(Dataset excerpts)

.....

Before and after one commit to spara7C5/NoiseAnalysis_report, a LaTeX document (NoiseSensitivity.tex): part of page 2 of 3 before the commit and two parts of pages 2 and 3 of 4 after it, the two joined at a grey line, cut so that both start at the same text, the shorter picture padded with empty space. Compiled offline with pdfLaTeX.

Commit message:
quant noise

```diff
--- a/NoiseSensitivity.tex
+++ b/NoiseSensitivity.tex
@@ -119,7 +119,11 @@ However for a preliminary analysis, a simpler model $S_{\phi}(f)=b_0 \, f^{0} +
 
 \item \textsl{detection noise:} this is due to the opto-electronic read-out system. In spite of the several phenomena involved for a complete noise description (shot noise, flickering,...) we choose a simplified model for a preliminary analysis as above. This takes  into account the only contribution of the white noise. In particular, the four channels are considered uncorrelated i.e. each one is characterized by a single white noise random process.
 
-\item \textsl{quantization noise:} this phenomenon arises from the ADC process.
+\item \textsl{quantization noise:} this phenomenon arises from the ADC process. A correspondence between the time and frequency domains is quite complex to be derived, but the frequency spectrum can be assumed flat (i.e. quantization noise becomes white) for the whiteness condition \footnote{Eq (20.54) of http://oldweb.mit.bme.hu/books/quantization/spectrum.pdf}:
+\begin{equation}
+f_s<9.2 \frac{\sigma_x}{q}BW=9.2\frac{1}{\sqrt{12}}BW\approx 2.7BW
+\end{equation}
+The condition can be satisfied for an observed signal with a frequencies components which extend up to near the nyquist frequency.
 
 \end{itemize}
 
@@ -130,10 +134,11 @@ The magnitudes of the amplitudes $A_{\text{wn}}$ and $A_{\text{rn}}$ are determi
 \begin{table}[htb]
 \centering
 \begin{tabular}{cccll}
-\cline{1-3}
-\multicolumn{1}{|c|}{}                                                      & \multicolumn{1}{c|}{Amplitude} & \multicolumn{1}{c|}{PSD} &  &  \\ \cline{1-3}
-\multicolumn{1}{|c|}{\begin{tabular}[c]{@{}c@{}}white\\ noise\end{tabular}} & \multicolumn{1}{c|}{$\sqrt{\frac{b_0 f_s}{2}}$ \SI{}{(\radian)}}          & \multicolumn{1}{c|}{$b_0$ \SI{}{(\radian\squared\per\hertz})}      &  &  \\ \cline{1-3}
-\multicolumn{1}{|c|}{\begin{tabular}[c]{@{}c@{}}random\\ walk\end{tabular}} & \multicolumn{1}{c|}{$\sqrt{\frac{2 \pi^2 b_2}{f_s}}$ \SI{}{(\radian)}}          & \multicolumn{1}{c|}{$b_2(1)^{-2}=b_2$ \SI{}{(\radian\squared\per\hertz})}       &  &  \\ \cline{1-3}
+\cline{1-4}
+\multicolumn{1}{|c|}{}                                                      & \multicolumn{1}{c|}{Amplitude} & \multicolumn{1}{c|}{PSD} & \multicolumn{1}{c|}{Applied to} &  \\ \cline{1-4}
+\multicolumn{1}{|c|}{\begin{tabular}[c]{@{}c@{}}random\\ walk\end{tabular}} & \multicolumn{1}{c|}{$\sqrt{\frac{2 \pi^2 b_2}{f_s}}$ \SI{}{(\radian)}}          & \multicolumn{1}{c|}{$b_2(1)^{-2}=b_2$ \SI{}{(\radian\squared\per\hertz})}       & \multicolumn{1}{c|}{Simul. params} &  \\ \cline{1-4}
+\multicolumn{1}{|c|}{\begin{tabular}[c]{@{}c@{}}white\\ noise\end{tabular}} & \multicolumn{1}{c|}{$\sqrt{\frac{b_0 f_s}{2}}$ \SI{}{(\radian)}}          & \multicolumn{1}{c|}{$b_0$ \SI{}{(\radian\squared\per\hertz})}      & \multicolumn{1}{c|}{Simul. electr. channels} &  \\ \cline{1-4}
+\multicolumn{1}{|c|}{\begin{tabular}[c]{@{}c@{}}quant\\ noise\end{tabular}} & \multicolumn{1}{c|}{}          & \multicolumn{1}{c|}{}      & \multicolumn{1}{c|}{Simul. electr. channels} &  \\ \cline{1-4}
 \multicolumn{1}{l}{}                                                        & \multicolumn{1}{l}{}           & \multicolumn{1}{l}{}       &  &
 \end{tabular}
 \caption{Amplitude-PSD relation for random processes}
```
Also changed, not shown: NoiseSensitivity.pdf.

.....

Would you count the lines in the data that contain the word "arises" and state only the number?

* FINISHED TASK: 2